** Data listing follows **

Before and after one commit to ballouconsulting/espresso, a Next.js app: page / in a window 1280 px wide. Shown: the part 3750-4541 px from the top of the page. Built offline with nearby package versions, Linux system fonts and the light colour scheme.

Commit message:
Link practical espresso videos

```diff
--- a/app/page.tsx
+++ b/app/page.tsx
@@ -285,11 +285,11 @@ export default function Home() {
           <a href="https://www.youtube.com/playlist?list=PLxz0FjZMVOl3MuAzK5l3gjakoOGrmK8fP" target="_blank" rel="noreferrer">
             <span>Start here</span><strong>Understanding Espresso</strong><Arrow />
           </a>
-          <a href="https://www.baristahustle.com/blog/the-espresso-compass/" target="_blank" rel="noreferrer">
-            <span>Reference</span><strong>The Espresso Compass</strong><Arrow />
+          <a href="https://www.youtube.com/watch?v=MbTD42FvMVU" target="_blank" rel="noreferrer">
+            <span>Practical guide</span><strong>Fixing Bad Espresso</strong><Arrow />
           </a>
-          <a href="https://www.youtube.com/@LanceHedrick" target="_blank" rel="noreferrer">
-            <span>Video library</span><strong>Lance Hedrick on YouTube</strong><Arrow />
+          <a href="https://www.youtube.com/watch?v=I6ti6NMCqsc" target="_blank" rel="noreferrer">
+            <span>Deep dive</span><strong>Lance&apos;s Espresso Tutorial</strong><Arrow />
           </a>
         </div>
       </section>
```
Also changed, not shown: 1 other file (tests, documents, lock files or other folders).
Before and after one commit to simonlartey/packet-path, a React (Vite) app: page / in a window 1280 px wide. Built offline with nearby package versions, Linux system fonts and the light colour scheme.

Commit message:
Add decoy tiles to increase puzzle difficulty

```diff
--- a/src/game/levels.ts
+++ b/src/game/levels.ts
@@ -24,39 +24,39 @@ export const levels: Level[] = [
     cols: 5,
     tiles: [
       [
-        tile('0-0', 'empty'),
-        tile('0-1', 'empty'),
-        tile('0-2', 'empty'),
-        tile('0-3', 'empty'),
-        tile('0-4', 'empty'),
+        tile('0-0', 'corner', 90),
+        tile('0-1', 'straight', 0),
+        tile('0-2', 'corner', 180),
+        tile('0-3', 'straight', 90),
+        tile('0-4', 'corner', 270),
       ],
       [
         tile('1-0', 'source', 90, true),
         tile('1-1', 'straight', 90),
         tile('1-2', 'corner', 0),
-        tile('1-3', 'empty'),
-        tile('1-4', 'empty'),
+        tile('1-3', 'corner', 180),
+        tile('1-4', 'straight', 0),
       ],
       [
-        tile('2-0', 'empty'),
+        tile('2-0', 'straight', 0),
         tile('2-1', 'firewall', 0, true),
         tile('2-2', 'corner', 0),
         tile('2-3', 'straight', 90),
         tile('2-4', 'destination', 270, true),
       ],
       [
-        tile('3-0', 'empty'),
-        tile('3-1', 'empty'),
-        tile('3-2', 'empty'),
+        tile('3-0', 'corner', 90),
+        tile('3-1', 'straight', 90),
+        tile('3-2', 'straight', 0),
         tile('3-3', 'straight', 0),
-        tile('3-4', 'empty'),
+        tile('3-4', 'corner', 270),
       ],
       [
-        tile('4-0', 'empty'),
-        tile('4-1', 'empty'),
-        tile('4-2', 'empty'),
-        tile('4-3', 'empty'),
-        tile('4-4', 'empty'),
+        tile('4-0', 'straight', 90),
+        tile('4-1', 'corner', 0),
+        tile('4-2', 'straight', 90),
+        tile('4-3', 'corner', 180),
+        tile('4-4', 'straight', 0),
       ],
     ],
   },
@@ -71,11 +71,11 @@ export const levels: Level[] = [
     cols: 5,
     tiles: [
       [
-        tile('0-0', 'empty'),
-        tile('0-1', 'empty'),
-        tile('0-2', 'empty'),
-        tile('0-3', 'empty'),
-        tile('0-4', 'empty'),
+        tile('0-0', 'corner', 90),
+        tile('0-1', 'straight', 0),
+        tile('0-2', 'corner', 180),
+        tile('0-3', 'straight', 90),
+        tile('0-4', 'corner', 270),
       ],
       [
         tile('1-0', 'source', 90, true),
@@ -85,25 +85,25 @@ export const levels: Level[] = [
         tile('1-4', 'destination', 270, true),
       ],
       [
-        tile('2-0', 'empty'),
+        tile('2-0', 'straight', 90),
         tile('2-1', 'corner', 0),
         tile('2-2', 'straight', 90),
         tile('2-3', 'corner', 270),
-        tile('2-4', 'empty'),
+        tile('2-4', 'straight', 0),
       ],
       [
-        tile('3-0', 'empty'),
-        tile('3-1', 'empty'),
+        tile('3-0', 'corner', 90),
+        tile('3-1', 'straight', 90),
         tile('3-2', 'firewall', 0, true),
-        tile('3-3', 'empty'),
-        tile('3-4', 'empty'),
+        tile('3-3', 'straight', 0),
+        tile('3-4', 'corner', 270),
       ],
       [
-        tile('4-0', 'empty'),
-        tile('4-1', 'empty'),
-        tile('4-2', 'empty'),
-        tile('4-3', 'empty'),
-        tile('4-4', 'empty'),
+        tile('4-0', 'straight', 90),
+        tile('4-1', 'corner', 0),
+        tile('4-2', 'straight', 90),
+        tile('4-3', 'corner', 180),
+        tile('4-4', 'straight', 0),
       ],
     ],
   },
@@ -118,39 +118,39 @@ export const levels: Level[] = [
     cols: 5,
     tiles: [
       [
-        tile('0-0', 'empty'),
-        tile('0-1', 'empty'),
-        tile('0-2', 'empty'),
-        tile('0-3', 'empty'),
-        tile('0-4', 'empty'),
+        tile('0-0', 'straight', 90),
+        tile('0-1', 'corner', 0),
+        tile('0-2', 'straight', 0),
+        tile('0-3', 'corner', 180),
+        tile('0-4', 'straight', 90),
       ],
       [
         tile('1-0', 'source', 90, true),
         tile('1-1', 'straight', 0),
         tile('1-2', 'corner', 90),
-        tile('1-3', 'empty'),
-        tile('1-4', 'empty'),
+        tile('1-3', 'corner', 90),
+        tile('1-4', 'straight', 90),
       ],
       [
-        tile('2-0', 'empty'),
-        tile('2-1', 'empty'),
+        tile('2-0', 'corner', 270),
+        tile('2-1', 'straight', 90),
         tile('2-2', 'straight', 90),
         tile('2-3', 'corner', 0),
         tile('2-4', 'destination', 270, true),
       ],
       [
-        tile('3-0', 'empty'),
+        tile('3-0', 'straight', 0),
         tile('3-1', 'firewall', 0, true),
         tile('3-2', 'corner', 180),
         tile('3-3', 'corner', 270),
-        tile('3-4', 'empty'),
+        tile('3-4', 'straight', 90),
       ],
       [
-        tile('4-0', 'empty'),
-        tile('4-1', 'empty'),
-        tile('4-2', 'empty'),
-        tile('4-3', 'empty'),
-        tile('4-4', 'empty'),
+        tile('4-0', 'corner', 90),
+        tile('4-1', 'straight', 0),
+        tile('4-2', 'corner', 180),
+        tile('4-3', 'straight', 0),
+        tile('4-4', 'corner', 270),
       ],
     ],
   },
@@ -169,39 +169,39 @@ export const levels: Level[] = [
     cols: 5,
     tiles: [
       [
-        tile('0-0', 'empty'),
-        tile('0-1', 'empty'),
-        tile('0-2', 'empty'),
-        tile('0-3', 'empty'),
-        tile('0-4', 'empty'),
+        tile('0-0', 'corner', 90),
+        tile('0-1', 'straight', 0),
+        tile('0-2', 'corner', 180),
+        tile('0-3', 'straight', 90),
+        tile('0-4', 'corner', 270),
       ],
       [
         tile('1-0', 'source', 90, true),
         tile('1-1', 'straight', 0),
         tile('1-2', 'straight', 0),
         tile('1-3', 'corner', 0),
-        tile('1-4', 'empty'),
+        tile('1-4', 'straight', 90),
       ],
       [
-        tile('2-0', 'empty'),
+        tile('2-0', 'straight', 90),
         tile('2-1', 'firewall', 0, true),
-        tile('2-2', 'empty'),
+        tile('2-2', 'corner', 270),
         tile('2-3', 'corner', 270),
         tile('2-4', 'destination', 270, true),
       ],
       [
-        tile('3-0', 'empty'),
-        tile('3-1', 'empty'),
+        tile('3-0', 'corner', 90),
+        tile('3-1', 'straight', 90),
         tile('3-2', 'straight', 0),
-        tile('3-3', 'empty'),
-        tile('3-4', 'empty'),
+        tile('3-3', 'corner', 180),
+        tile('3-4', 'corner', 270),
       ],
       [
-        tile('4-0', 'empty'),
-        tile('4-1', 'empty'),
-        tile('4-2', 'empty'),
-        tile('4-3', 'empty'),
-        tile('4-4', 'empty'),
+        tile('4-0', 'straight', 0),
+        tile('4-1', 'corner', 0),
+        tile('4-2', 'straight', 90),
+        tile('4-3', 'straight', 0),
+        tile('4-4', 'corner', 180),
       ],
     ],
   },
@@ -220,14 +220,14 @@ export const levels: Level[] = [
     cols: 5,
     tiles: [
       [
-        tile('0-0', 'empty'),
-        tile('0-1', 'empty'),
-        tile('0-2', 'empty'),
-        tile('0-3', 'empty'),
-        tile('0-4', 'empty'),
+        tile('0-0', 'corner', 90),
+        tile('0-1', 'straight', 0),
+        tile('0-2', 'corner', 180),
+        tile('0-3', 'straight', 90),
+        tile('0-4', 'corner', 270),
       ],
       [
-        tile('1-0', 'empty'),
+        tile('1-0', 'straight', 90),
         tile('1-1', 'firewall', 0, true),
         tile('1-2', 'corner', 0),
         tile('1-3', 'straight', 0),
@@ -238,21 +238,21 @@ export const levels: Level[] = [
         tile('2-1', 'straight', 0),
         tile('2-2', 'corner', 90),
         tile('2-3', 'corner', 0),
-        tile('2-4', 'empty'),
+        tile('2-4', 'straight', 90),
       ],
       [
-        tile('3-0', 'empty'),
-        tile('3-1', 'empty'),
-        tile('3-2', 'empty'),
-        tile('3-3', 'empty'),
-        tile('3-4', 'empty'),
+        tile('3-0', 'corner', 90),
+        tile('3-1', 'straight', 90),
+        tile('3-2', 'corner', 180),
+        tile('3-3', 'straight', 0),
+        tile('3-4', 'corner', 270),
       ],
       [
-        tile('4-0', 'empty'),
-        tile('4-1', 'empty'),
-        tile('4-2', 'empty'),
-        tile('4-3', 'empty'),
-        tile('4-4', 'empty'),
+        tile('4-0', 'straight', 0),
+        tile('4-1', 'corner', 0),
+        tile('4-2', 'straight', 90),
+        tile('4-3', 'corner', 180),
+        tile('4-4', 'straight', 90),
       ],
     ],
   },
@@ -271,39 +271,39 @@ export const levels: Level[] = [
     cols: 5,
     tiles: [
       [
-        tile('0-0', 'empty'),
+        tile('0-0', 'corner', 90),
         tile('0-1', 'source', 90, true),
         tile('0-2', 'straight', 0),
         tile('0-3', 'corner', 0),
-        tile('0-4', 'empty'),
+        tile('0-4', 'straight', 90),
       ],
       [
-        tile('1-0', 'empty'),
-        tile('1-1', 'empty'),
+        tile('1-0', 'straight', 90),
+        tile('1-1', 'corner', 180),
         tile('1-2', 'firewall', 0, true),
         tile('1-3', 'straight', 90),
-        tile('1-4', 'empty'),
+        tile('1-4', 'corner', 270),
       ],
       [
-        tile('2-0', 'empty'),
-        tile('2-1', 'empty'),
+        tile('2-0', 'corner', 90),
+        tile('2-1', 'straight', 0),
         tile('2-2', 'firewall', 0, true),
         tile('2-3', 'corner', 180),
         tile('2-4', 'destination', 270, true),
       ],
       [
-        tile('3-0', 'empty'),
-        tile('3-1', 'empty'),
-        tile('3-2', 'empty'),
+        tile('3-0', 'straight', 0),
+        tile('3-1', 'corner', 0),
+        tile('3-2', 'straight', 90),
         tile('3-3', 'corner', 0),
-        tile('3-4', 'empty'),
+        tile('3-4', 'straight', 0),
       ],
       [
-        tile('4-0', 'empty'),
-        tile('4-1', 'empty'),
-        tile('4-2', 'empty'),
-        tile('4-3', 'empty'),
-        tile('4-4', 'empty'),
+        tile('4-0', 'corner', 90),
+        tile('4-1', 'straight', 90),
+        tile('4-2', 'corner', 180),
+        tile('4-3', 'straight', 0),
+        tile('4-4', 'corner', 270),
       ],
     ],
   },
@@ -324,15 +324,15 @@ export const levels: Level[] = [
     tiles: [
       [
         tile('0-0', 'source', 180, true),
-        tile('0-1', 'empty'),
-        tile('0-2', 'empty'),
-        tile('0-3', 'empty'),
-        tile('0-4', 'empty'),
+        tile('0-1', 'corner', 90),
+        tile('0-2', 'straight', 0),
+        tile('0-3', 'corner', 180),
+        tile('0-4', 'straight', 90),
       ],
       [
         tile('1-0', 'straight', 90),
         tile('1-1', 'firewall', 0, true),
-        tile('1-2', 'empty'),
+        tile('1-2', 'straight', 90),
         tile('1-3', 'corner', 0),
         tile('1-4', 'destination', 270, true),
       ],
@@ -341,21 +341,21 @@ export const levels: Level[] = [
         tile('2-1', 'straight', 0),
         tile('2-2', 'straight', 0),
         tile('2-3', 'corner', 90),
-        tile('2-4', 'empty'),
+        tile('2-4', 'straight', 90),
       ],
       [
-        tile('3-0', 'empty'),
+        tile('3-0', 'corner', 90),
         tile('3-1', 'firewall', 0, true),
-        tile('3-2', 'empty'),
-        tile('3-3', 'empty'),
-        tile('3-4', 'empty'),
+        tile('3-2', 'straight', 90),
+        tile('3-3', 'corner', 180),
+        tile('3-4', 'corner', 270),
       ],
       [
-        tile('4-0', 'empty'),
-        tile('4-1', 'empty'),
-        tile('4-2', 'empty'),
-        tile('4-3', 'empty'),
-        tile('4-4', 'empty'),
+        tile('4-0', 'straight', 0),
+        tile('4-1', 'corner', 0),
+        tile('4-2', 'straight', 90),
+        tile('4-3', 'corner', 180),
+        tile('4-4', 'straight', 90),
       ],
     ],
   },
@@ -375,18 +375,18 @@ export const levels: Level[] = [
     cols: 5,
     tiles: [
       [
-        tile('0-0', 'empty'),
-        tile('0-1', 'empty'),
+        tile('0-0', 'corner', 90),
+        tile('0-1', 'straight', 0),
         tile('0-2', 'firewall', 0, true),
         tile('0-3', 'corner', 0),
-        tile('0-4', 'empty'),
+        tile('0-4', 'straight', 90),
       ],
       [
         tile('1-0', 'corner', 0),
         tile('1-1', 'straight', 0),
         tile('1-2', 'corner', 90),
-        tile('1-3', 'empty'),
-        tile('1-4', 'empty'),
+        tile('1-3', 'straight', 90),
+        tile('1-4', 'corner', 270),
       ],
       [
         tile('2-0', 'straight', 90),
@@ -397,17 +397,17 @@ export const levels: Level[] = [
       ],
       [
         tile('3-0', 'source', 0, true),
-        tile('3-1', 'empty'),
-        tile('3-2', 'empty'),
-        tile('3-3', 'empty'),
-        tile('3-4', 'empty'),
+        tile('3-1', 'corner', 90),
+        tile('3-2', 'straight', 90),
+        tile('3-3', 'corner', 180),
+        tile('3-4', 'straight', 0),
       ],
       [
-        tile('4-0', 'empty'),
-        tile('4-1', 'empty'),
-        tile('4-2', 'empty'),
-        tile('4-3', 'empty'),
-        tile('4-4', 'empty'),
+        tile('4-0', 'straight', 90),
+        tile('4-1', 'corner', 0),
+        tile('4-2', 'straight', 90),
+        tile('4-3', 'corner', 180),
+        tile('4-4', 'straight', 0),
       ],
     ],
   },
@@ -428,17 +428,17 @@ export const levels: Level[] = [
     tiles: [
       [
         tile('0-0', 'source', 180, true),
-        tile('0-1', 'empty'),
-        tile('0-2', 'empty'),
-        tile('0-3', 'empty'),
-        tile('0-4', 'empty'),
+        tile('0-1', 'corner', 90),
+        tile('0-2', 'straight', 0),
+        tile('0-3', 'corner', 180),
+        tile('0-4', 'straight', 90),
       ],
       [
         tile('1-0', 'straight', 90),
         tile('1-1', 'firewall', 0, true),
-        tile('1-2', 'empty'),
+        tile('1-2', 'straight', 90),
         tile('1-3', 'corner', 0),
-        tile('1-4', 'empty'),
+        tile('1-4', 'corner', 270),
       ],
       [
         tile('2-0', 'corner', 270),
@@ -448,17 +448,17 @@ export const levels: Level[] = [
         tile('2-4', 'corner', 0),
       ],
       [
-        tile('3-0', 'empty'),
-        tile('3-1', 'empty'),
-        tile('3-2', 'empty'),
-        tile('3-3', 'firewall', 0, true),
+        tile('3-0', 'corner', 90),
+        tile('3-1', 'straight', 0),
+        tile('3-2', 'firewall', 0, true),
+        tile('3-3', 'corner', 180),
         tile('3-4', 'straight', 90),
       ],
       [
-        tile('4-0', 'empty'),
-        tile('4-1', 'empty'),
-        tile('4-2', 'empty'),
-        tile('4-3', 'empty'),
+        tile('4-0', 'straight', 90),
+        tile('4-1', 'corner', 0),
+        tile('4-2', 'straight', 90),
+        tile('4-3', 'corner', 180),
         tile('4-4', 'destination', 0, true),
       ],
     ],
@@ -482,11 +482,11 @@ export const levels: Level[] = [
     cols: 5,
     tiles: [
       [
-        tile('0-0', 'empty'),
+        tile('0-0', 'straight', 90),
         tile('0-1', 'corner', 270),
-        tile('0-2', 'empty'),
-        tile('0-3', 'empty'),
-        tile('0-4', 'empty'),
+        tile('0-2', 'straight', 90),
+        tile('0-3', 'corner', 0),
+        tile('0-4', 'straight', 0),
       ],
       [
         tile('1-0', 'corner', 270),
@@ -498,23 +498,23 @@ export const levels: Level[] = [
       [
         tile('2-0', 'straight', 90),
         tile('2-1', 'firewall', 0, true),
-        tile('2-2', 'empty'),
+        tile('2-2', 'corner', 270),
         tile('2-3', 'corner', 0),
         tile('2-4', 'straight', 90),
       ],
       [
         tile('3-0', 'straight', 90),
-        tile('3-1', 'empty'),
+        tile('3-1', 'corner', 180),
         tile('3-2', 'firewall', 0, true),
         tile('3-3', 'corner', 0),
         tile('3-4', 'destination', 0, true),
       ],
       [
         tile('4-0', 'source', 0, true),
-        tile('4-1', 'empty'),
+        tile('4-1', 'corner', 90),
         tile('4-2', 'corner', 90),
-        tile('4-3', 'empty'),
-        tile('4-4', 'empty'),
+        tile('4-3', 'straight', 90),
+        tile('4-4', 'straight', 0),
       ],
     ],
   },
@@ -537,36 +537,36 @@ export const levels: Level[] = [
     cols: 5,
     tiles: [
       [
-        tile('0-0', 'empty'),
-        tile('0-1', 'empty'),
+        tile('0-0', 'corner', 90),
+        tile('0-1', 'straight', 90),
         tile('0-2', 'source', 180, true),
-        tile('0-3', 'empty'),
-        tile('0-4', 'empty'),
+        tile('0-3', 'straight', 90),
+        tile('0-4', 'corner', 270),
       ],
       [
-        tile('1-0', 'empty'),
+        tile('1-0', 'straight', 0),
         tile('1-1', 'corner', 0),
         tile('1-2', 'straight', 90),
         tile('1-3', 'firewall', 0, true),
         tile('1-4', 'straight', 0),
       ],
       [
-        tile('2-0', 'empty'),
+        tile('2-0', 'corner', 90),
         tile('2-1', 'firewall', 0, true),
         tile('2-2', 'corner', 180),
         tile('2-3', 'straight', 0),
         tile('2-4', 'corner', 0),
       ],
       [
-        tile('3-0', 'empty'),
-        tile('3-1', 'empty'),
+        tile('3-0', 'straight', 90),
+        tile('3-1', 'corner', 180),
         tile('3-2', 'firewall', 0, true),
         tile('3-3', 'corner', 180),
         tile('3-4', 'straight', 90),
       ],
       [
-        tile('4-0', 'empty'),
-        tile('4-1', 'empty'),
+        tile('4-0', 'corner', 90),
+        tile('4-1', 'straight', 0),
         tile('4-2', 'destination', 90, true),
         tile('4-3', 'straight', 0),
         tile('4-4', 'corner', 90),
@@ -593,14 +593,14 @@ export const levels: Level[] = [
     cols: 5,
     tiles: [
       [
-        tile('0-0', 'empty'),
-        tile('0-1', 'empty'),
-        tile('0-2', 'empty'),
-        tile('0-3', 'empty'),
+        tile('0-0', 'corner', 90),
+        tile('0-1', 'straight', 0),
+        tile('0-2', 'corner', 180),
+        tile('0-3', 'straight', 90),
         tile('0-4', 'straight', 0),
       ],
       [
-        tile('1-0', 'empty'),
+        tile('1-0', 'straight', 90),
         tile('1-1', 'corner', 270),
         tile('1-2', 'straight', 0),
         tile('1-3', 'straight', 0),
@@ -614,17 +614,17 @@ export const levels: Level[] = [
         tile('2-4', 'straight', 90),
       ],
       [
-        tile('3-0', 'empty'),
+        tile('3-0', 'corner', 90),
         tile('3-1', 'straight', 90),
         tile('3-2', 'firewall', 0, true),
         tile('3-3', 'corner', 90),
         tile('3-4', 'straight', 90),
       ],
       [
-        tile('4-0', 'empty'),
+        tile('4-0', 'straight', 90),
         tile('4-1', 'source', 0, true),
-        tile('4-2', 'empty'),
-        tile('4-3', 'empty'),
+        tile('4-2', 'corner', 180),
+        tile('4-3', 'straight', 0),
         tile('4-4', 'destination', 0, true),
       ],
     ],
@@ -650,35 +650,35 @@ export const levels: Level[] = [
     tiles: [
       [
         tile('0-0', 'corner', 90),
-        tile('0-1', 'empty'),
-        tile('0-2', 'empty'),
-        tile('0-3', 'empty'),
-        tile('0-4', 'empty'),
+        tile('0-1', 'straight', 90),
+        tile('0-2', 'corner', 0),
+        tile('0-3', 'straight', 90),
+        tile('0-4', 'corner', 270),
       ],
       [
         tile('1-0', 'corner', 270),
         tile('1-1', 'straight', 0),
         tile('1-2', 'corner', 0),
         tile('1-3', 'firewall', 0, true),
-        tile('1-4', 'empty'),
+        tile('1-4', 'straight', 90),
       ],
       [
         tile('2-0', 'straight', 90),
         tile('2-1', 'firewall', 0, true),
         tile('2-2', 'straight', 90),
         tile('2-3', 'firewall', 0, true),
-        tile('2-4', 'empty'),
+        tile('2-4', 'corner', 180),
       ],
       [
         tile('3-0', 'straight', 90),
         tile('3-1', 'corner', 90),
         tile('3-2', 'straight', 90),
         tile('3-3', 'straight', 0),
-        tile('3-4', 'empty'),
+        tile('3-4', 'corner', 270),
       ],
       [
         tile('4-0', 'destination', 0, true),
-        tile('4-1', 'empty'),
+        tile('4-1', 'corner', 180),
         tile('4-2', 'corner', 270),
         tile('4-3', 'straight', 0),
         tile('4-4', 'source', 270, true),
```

** End of Data listing **

## [Task objective]
Search the material above for the string "Arrow", and copy every line in which it turns up.

## [Result for this task]
             <span>Start here</span><strong>Understanding Espresso</strong><Arrow />
-            <span>Reference</span><strong>The Espresso Compass</strong><Arrow />
+            <span>Practical guide</span><strong>Fixing Bad Espresso</strong><Arrow />
-            <span>Video library</span><strong>Lance Hedrick on YouTube</strong><Arrow />
+            <span>Deep dive</span><strong>Lance&apos;s Espresso Tutorial</strong><Arrow />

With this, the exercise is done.